◆ THE TASK
Show me every line in the listing that has the word "onClick".

====== EXERCISE MATERIAL ======

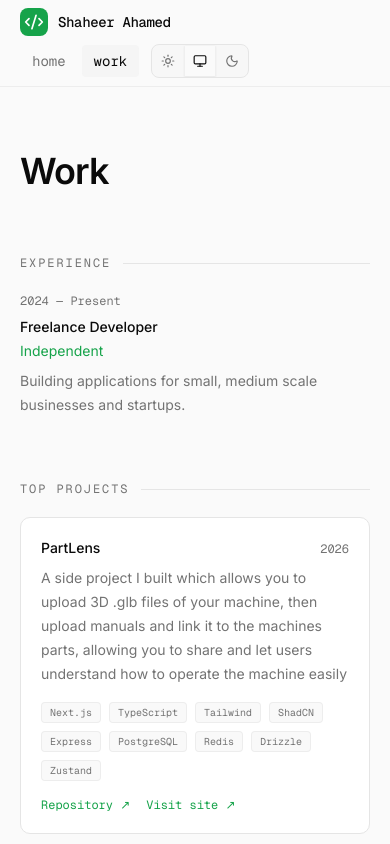
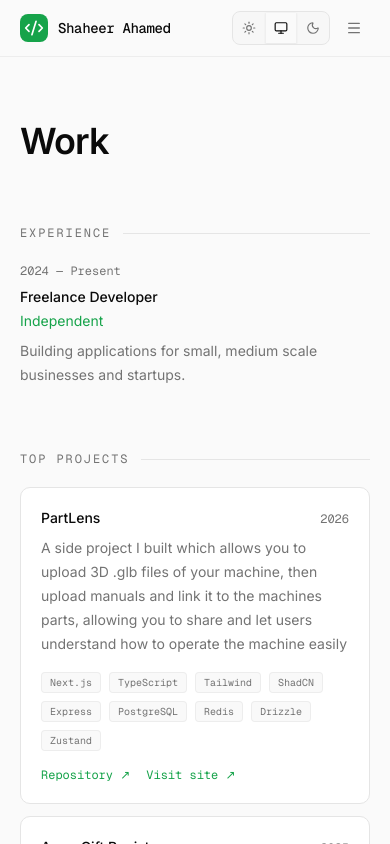
Before and after one commit to spicybirsge/portfolio, a Next.js app: page /work in a window 390 px wide. Shown: the top 844 px of the page. Built offline with nearby package versions, Linux system fonts and the light colour scheme.

Commit message:
feat: enhance LocalClock component with className prop and improve Navbar functionality for mobile navigation

```diff
--- a/src/components/local-clock.tsx
+++ b/src/components/local-clock.tsx
@@ -3,7 +3,9 @@
 import { useEffect, useState } from "react"
 import { portfolio } from "@/lib/portfolio"
 
-export function LocalClock() {
+import { cn } from "@/lib/utils"
+
+export function LocalClock({ className }: { className?: string } = {}) {
   const [time, setTime] = useState<string | null>(null)
   useEffect(() => {
     const formatter = new Intl.DateTimeFormat("en-GB", { timeZone: portfolio.clock.timeZone, hour: "2-digit", minute: "2-digit", second: "2-digit", hour12: true })
@@ -12,5 +14,5 @@ export function LocalClock() {
     const interval = setInterval(update, 1000)
     return () => clearInterval(interval)
   }, [])
-  return <span className="hidden whitespace-nowrap font-mono text-xs text-muted-foreground tabular-nums sm:inline" aria-label={"Local time in " + portfolio.clock.timeZone}>{portfolio.clock.label} {time?.toUpperCase() ?? "--:--:--:--"}</span>
+  return <span className={cn("whitespace-nowrap font-mono text-xs text-muted-foreground tabular-nums", className)} aria-label={"Local time in " + portfolio.clock.timeZone}>{portfolio.clock.label} {time?.toUpperCase() ?? "--:--:--:--"}</span>
 }
--- a/src/components/navbar.tsx
+++ b/src/components/navbar.tsx
@@ -1,8 +1,10 @@
 "use client"
 
+import { useState, useEffect } from "react"
 import Link from "next/link"
 import { usePathname } from "next/navigation"
-import { CodeXml } from "lucide-react"
+import { CodeXml, Menu, X } from "lucide-react"
+import { Button } from "@/components/ui/button"
 import { ThemePicker } from "@/components/theme-picker"
 import { LocalClock } from "@/components/local-clock"
 import { portfolio } from "@/lib/portfolio"
@@ -10,27 +12,139 @@ import { cn } from "@/lib/utils"
 
 export function Navbar() {
   const pathname = usePathname()
+  const [isOpen, setIsOpen] = useState(false)
+
+  // Reset menu state when pathname changes during navigation
+  const [prevPathname, setPrevPathname] = useState(pathname)
+  if (prevPathname !== pathname) {
+    setPrevPathname(pathname)
+    setIsOpen(false)
+  }
+
+  // Close mobile navigation on Escape key press
+  useEffect(() => {
+    if (!isOpen) return
+    const handleKeyDown = (e: KeyboardEvent) => {
+      if (e.key === "Escape") {
+        setIsOpen(false)
+      }
+    }
+    window.addEventListener("keydown", handleKeyDown)
+    return () => window.removeEventListener("keydown", handleKeyDown)
+  }, [isOpen])
+
   return (
     <header className="sticky top-0 z-40 border-b border-border/60 bg-background/95 backdrop-blur-sm">
-      <a href="#main-content" className="sr-only focus:not-sr-only focus:absolute focus:bg-background focus:p-3">Skip to content</a>
-      <div className="mx-auto flex min-h-14 max-w-[672px] flex-wrap items-center justify-between gap-2 px-5 py-2 sm:px-6">
-        <Link href="/" className="flex items-center gap-2.5 font-mono text-sm font-medium tracking-tight" aria-label={portfolio.site.name + " home"}>
-          <span className="flex size-7 items-center justify-center rounded-md bg-brand text-white"><CodeXml aria-hidden="true" className="size-5" /></span>
+      <a
+        href="#main-content"
+        className="sr-only focus:not-sr-only focus:absolute focus:z-50 focus:bg-background focus:p-3 focus:text-foreground focus:ring-2 focus:ring-ring"
+      >
+        Skip to content
+      </a>
+      <div className="mx-auto flex min-h-14 max-w-[672px] items-center justify-between gap-3 px-5 py-2 sm:px-6">
+        <Link
+          href="/"
+          className="flex items-center gap-2.5 font-mono text-sm font-medium tracking-tight"
+          aria-label={portfolio.site.name + " home"}
+          onClick={() => setIsOpen(false)}
+        >
+          <span className="flex size-7 items-center justify-center rounded-md bg-brand text-white">
+            <CodeXml aria-hidden="true" className="size-5" />
+          </span>
           <span className="hidden min-[380px]:inline">{portfolio.site.name}</span>
         </Link>
-        <div className="flex items-center gap-3 sm:gap-4">
-          <LocalClock />
-          <nav aria-label="Primary navigation">
+
+        <div className="flex items-center gap-2 sm:gap-4">
+          <LocalClock className="hidden sm:inline" />
+
+          {/* Desktop primary navigation */}
+          <nav aria-label="Primary navigation" className="hidden sm:block">
             <ul className="flex gap-1 font-mono text-sm">
               {portfolio.navigation.map((item) => {
-                const active = item.href === "/" ? pathname === "/" : pathname === item.href || pathname.startsWith(item.href + "/")
-                return <li key={item.href}><Link href={item.href} aria-current={active ? "page" : undefined} className={cn("block rounded px-3 py-1.5 text-muted-foreground hover:bg-muted hover:text-foreground", active && "bg-muted text-foreground")}>{item.label}</Link></li>
+                const active =
+                  item.href === "/"
+                    ? pathname === "/"
+                    : pathname === item.href || pathname.startsWith(item.href + "/")
+                return (
+                  <li key={item.href}>
+                    <Link
+                      href={item.href}
+                      aria-current={active ? "page" : undefined}
+                      className={cn(
+                        "block rounded px-3 py-1.5 text-muted-foreground transition-colors hover:bg-muted hover:text-foreground",
+                        active && "bg-muted text-foreground"
+                      )}
+                    >
+                      {item.label}
+                    </Link>
+                  </li>
+                )
               })}
             </ul>
           </nav>
+
           <ThemePicker />
+
+          {/* Mobile menu toggle */}
+          <Button
+            variant="ghost"
+            size="icon-sm"
+            className="sm:hidden text-muted-foreground hover:text-foreground"
+            onClick={() => setIsOpen((prev) => !prev)}
+            aria-expanded={isOpen}
+            aria-controls="mobile-navigation"
+            aria-label={isOpen ? "Close navigation menu" : "Open navigation menu"}
+          >
+            {isOpen ? (
+              <X className="size-4" aria-hidden="true" />
+            ) : (
+              <Menu className="size-4" aria-hidden="true" />
+            )}
+          </Button>
         </div>
       </div>
+
+      {/* Collapsed navigation panel for small devices */}
+      {isOpen && (
+        <nav
+          id="mobile-navigation"
+          aria-label="Mobile navigation"
+          className="border-t border-border/60 bg-background/95 px-5 py-3 sm:hidden animate-in fade-in slide-in-from-top-2 duration-150 backdrop-blur-sm"
+        >
+          <div className="mx-auto max-w-[672px]">
+            <ul className="flex flex-col gap-1 font-mono text-sm">
+              {portfolio.navigation.map((item) => {
+                const active =
+                  item.href === "/"
+                    ? pathname === "/"
+                    : pathname === item.href || pathname.startsWith(item.href + "/")
+                return (
+                  <li key={item.href}>
+                    <Link
+                      href={item.href}
+                      aria-current={active ? "page" : undefined}
+                      onClick={() => setIsOpen(false)}
+                      className={cn(
+                        "flex items-center justify-between rounded-md px-3 py-2 text-muted-foreground transition-colors hover:bg-muted hover:text-foreground",
+                        active && "bg-muted text-foreground font-medium"
+                      )}
+                    >
+                      <span>{item.label}</span>
+                      {active && (
+                        <span className="size-1.5 rounded-full bg-brand" aria-hidden="true" />
+                      )}
+                    </Link>
+                  </li>
+                )
+              })}
+            </ul>
+            <div className="mt-2.5 flex items-center justify-between border-t border-border/40 pt-2.5 font-mono text-xs text-muted-foreground">
+              <span>Time ({portfolio.clock.label})</span>
+              <LocalClock className="inline" />
+            </div>
+          </div>
+        </nav>
+      )}
     </header>
   )
 }
```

======

◆ WRITTEN RESPONSE
+          onClick={() => setIsOpen(false)}
+            onClick={() => setIsOpen((prev) => !prev)}
+                      onClick={() => setIsOpen(false)}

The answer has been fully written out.